Snoring aid billboard featuring soldier, Muslim woman turns heads
A billboard featuring an American soldier with his arm wrapped tightly around a Muslim woman is turning heads — but not necessarily for the sleep aid it's selling.
The ad features a married couple in an embrace, the woman wearing a garment, a niqab, that only reveals her eyes. "SnoreStop, keeping you together" and "#betogether" are the only words on the ad, which doesn't include any pictures of SnoreStop's nasal sprays or tablets.
Green Pharmaceuticals, the California-based company that sells SnoreStop, said it purposely created a provocative ad, one that would promote tolerance, inclusion and acceptance.
"Our product is for couples and we thought, 'Why not feature a diverse couple or a couple you normally don’t see in advertising?" Melody Devemark, the company's vice president of communications, told TODAY.com.
"We’re approaching 2014. In advertising, you’re still seeing the same kinds of people, mostly Caucasian, sometimes an Asian or somebody of mixed race, but it doesn’t really reflect society and the people living in this country, which is not this white wash scheme it might have been 50 years ago."
The company unveiled the ad on Oct. 28 in Los Angeles along the iconic Sunset Boulevard, but the billboard will soon hover above freeways in San Diego, Chicago, Houston and New York. It hoped to place the ads in additional locations but has run into resistance from billboard companies that have turned them down over the ad's content and its recent controversy.
Online reaction has been fierce from all sides. Some have called the ad offensive and an insult to the military. Others say it unnecessarily raises anti-Muslim sentiment.
“I will not be buying anything you make. This is totally off the mark and I find it highly offensive,” Edward LaPato wrote on SnoreStop’s Facebook page.
In an op-ed for British publication The Guardian, Aseel Machi called the ad racist.

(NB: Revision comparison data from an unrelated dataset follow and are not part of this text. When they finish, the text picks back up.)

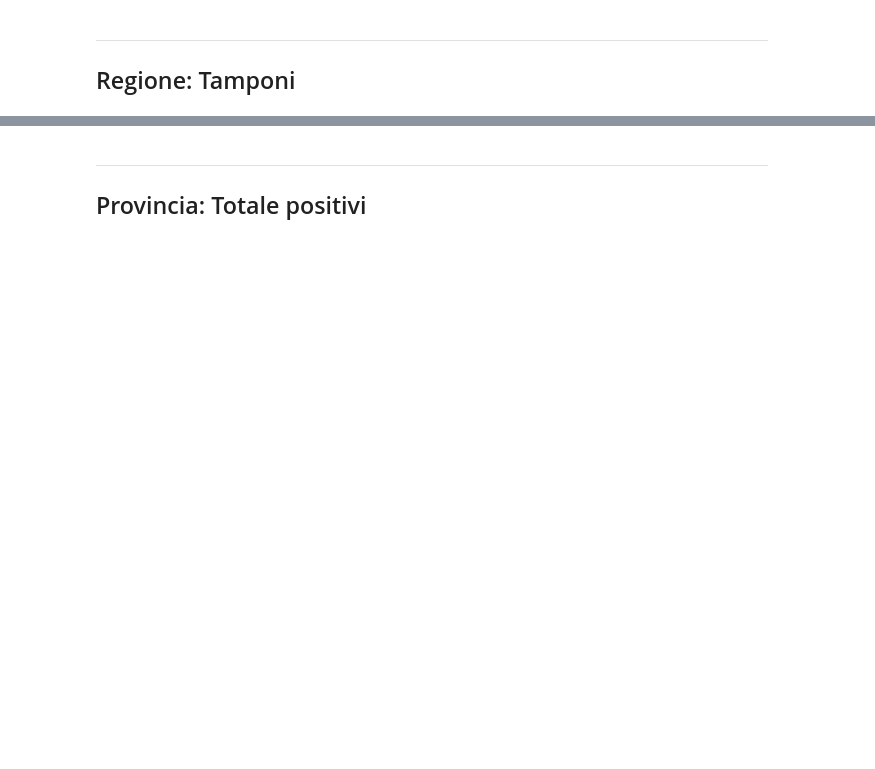
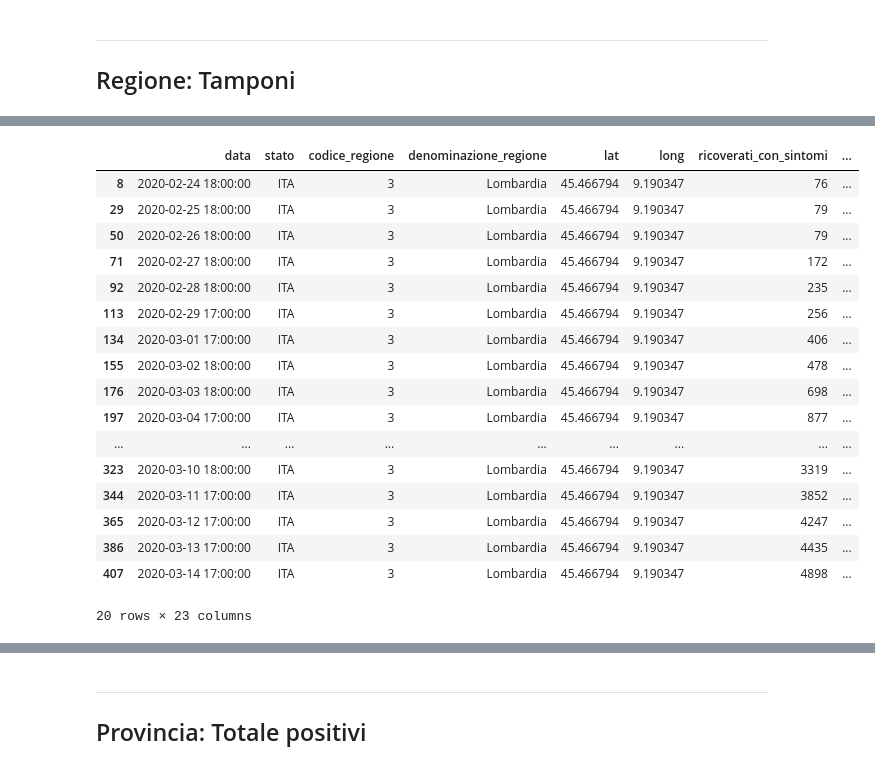
Before and after one commit to marconardon/covid-dashboard, a Jupyter notebook: COVID-19 Italia.ipynb, the cells around one changed output, grey strips where cells are left out. Drawn from its saved outputs; the diff is of its cells as text; code cells hidden in the pictures; blank space fills up the shorter version.

```diff
--- a/COVID-19 Italia.ipynb
+++ b/COVID-19 Italia.ipynb
@@ -247,0 +257,21 @@ graph_tamp_reg
+# %%
+lombardia.head(20)
+# %% [output]
+|  | data | stato | codice_regione | denominazione_regione | lat | long | ricoverati_con_sintomi | ... |
+| 8 | 2020-02-24 18:00:00 | ITA | 3 | Lombardia | 45.466794 | 9.190347 | 76 | ... |
+| 29 | 2020-02-25 18:00:00 | ITA | 3 | Lombardia | 45.466794 | 9.190347 | 79 | ... |
+| 50 | 2020-02-26 18:00:00 | ITA | 3 | Lombardia | 45.466794 | 9.190347 | 79 | ... |
+| 71 | 2020-02-27 18:00:00 | ITA | 3 | Lombardia | 45.466794 | 9.190347 | 172 | ... |
+| 92 | 2020-02-28 18:00:00 | ITA | 3 | Lombardia | 45.466794 | 9.190347 | 235 | ... |
+| 113 | 2020-02-29 17:00:00 | ITA | 3 | Lombardia | 45.466794 | 9.190347 | 256 | ... |
+| 134 | 2020-03-01 17:00:00 | ITA | 3 | Lombardia | 45.466794 | 9.190347 | 406 | ... |
+| 155 | 2020-03-02 18:00:00 | ITA | 3 | Lombardia | 45.466794 | 9.190347 | 478 | ... |
+| 176 | 2020-03-03 18:00:00 | ITA | 3 | Lombardia | 45.466794 | 9.190347 | 698 | ... |
+| 197 | 2020-03-04 17:00:00 | ITA | 3 | Lombardia | 45.466794 | 9.190347 | 877 | ... |
+| ... | ... | ... | ... | ... | ... | ... | ... | ... |
+| 323 | 2020-03-10 18:00:00 | ITA | 3 | Lombardia | 45.466794 | 9.190347 | 3319 | ... |
+| 344 | 2020-03-11 17:00:00 | ITA | 3 | Lombardia | 45.466794 | 9.190347 | 3852 | ... |
+| 365 | 2020-03-12 17:00:00 | ITA | 3 | Lombardia | 45.466794 | 9.190347 | 4247 | ... |
+| 386 | 2020-03-13 17:00:00 | ITA | 3 | Lombardia | 45.466794 | 9.190347 | 4435 | ... |
+| 407 | 2020-03-14 17:00:00 | ITA | 3 | Lombardia | 45.466794 | 9.190347 | 4898 | ... |
+20 rows × 23 columns
```
Also changed, not shown: parts of 7 cells of this notebook.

“As an Iraqi, when I see a man dressed in camouflage and matching hat with a Muslim woman in his arms, I think of the atrocities committed against not only men, but women and children, during the brutal years of ‘democracy and liberation’ that ravaged my country,” she said.
But supporters applauded the #betogether effort to champion diversity. Some said they were more offended by the negative reaction the ad has received.
“It angers me how closed minded people are,” Christina Watts wrote on Facebook.
“Anybody that finds this ad offensive or a ‘slap in the face of our troops’ are just plain ignorant,” added Scott A. Norby.
Others just want to know what the couple in the ad have to do with snoring.
Devemark provided this answer, after explaining that SnoreStop is made for couples, including those like the one in the billboard ad.
"Couples like this do exist and a lot of people have to fight to be together and sometimes they let a little thing like snoring keep them apart," she said. "We want people to stay together and SnoreStop can help you stay together."
Devemark said the couple in the ad was inspired by a real-life couple who is close friends with Paul Evans, the model and actual U.S. serviceman featured in the photograph.
“As soldier, that’s really what we fight for, right there, our freedoms,” Evans said in a YouTube video posted on SnoreStop's website. Evans explains how he faced similar intolerance growing up in the South when he had a black girlfriend.
“We just want that equality. … Anyone should be with who they want to be with. That’s really what it’s all about," he said.
Devemark said her company is not trying to "desensitize America" with its ad, or "bring Islam to the country," as critics have accused.
"We're just basically putting a spotlight on couples that exist in reality. It’s not some kind of made up fantasy of these two people who could never be together," she said.
"When I look at the image, I don’t see something menacing. It's not an ad of a half-naked woman selling pills that will make your sex life better," she said. "It's something you normally don’t see everyday, but it also makes people think, 'Why are they using this image and not one of their product?' It makes people think a little bit beyond the image, and what the message is.
"And the message is, snoring effects every couple in the same exact way."